Work instruction -
Write out each line of the records that has "white" in it.

Data provided -

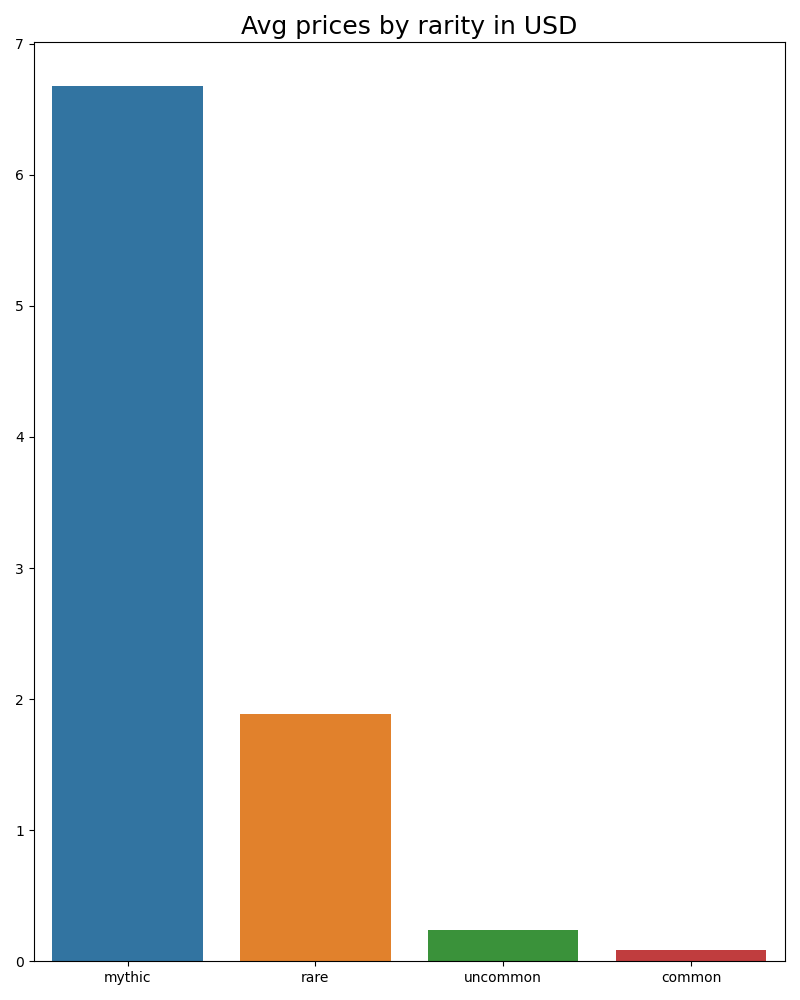
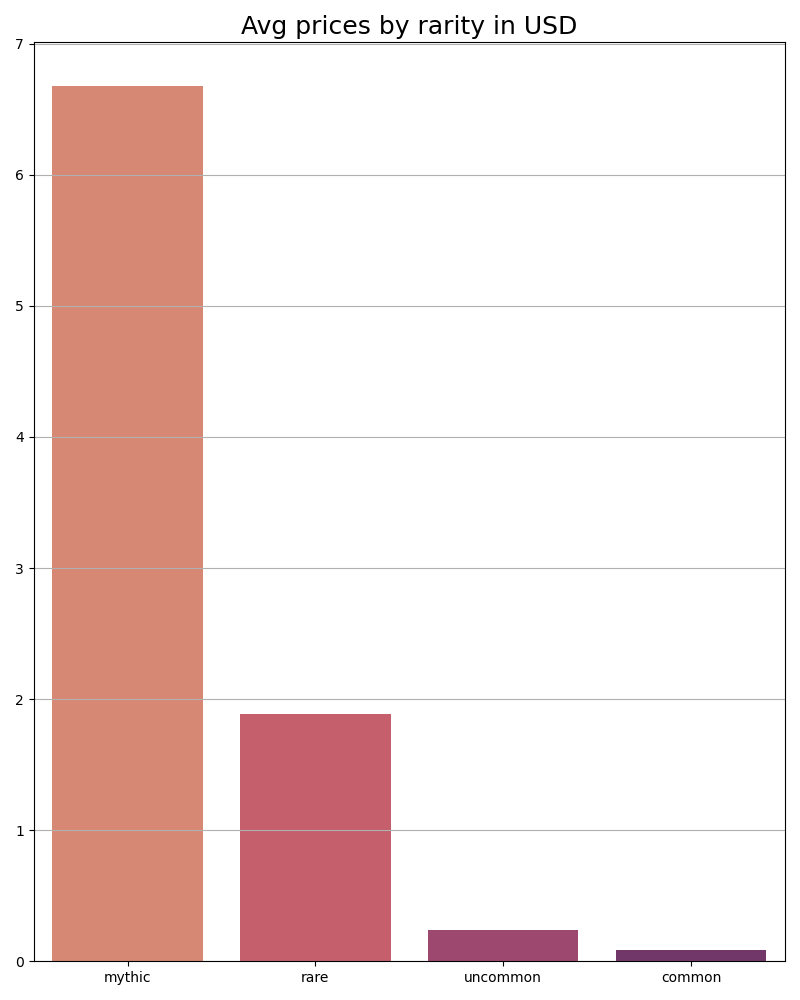
Update visualizations

Changed region(s): [[0.0625, 0.062, 0.5, 0.961], [0.5312, 0.93, 0.9688, 0.961]]

diff --git a/src/nodes/data_viz.py b/src/nodes/data_viz.py
@@ -59,7 +59,7 @@ group by d.id;
     decks_colors = pd.read_sql_query(query, client.engine)
     df = decks_colors.groupby(by='uno').agg(white=('white', 'sum'),
                           blue=('blue', 'sum'),
-                        black=('black', 'sum'),
+                          black=('black', 'sum'),
                           red=('red', 'sum'),
                           green=('green', 'sum'))
     fig = plt.figure(figsize=(6,6))
@@ -74,7 +74,6 @@ group by d.id;
 
     plt.polar(angles, values, marker='.')
     plt.fill(angles, values, alpha=0.3)
-
     plt.xticks(angles[:-1], categories)
 
     ax.set_rlabel_position(0)
@@ -105,6 +104,7 @@ order by 3 desc'''
     black = []
     red = []
     green = []
+    multi = []
     for index, row in df.iterrows():
         if row['color'] == 'W':
             white.append(row['name'])
@@ -116,29 +116,64 @@ order by 3 desc'''
             red.append(row['name'])
         elif row['color'] == 'G':
             green.append(row['name'])
+        elif len(row['color']) > 1:
+            multi.append(row['name'])
     color_to_words = {}
-    color_to_words['yellow'] = white
-    color_to_words['blue'] = blue
-    color_to_words['violet'] = black
-    color_to_words['red'] = red
-    color_to_words['green'] = green
-
-    wc = WordCloud(collocations=False, background_color='white', width=1000, height=800).generate_from_frequencies(d)
-
-    #plt.figure(figsize=(20, 15))
-    default_color = 'black'
-
-    grouped_color_func = GroupedColorFunc(color_to_words, default_color)
-
+    color_to_words['#bdaa00'] = white
+    color_to_words['#0099d1'] = blue
+    color_to_words['#9a00bd'] = black
+    color_to_words['#ff0000'] = red
+    color_to_words['#119100'] = green
+    color_to_words['#ff69f5'] = multi
+    mask = np.array(Image.open('../viz/cards-fan.jpg'))
+    wc = WordCloud(collocations=False, background_color='white', width=1000, height=800, mask=mask).generate_from_frequencies(d)
+    default_color = '#424142'
+    grouped_color_func = SimpleGroupedColorFunc(color_to_words, default_color)
     wc.recolor(color_func=grouped_color_func)
-
-    plt.figure(figsize=(20, 10), facecolor='k')
+    plt.figure(figsize=(20, 10))
+    plt.imshow(wc, interpolation="bilinear")
     plt.axis("off")
     plt.tight_layout(pad=0)
-    plt.imshow(wc, interpolation="bilinear")
-    
-    plt.savefig('../viz/nonland_name_cloud.png')
+    plt.savefig('../viz/nonland_name_cloud.png', bbox_inches='tight')
 
+
+def plot_nonland_name_bar(client):
+    query = '''select case when c.name like '%//%' then split_part(c.name, '//', 1) else c.name end as name
+,case when length(c.color_identity) > 1 then '#ff69f5' else
+	case when c.color_identity = 'W' then '#bdaa00' else
+		case when c.color_identity = 'U' then '#0099d1' else
+			case when c.color_identity = 'B' then '#9a00bd' else
+				case when c.color_identity = 'R' then '#ff0000' else
+				 case when c.color_identity = 'G' then '#119100' else
+				 	'grey'
+				 end
+				end
+			end
+		end
+	end
+end as color
+,sum(dc.amount) as amount
+from card as c, deck_card as dc
+where c.uuid = dc.card_id
+and c.type not like '%Land%'
+group by c.name, c.color_identity
+order by 3 desc
+limit 20'''
+    df = pd.read_sql_query(query, client.engine)
+    name = df.iloc[:, 0].tolist()
+    colors = df.iloc[:, 1].tolist()
+    number = df.iloc[:, 2].tolist()
+    plt.figure(figsize=(12, 8))
+    ax = sns.barplot(y=name, x=number, palette=colors)
+    # set labels
+    # plt.ylabel("Sets", size=15)
+    # plt.ylabel("Card count", size=15)
+    plt.title("Nonland card name count", size=18)
+    plt.tight_layout()
+    #ax.set_xticklabels(name)
+    #plt.subplots_adjust(bottom=0.2)
+    plt.grid(axis='x')
+    plt.savefig("../viz/nonland_name_count.png", dpi=100)
 
 def plot_types_count(client):
     query = '''select SPLIT_PART(c.type, ' — ', 1), count(1)
@@ -191,18 +226,19 @@ where c.type not like '%Basic Land%'
 group by c.rarity
     '''
     df = pd.read_sql_query(query, client.engine)
-    df = df.sort_values(df.columns[1],ascending=False)
+    df = df.sort_values(df.columns[1], ascending=False)
     rarity = df.iloc[:, 0].tolist()
     values = df.iloc[:, 1].tolist()
-    plt.figure(figsize=(8,10))
+    plt.figure(figsize=(8, 10))
 
     # make barplot
-    sns.barplot(x=rarity, y=values)
+    sns.barplot(x=rarity, y=values, palette='flare')
     # set labels
     # plt.ylabel("Sets", size=15)
     # plt.ylabel("Card count", size=15)
     plt.title("Avg prices by rarity in USD", size=18)
     plt.tight_layout()
+    plt.grid(axis='y')
     plt.savefig("../viz/avg_price_rarity.png", dpi=100)
 
 
@@ -278,10 +314,11 @@ def update(client, params):
     #plot_decks_colors(client)
     #plot_types_count(client)
     #plot_set_count(client)
-    #plot_price_by_rarity(client)
+    plot_price_by_rarity(client)
     #plot_winner_price_in_time(client)
     #plot_max_price_in_time(client)
-    plot_nonland_name_cloud(client)
+    #plot_nonland_name_cloud(client)
+    plot_nonland_name_bar(client)
 
 
 def done(client, params):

Exercise answer -
     df = decks_colors.groupby(by='uno').agg(white=('white', 'sum'),
             white.append(row['name'])
-    color_to_words['yellow'] = white
-    wc = WordCloud(collocations=False, background_color='white', width=1000, height=800).generate_from_frequencies(d)
+    color_to_words['#bdaa00'] = white
+    wc = WordCloud(collocations=False, background_color='white', width=1000, height=800, mask=mask).generate_from_frequencies(d)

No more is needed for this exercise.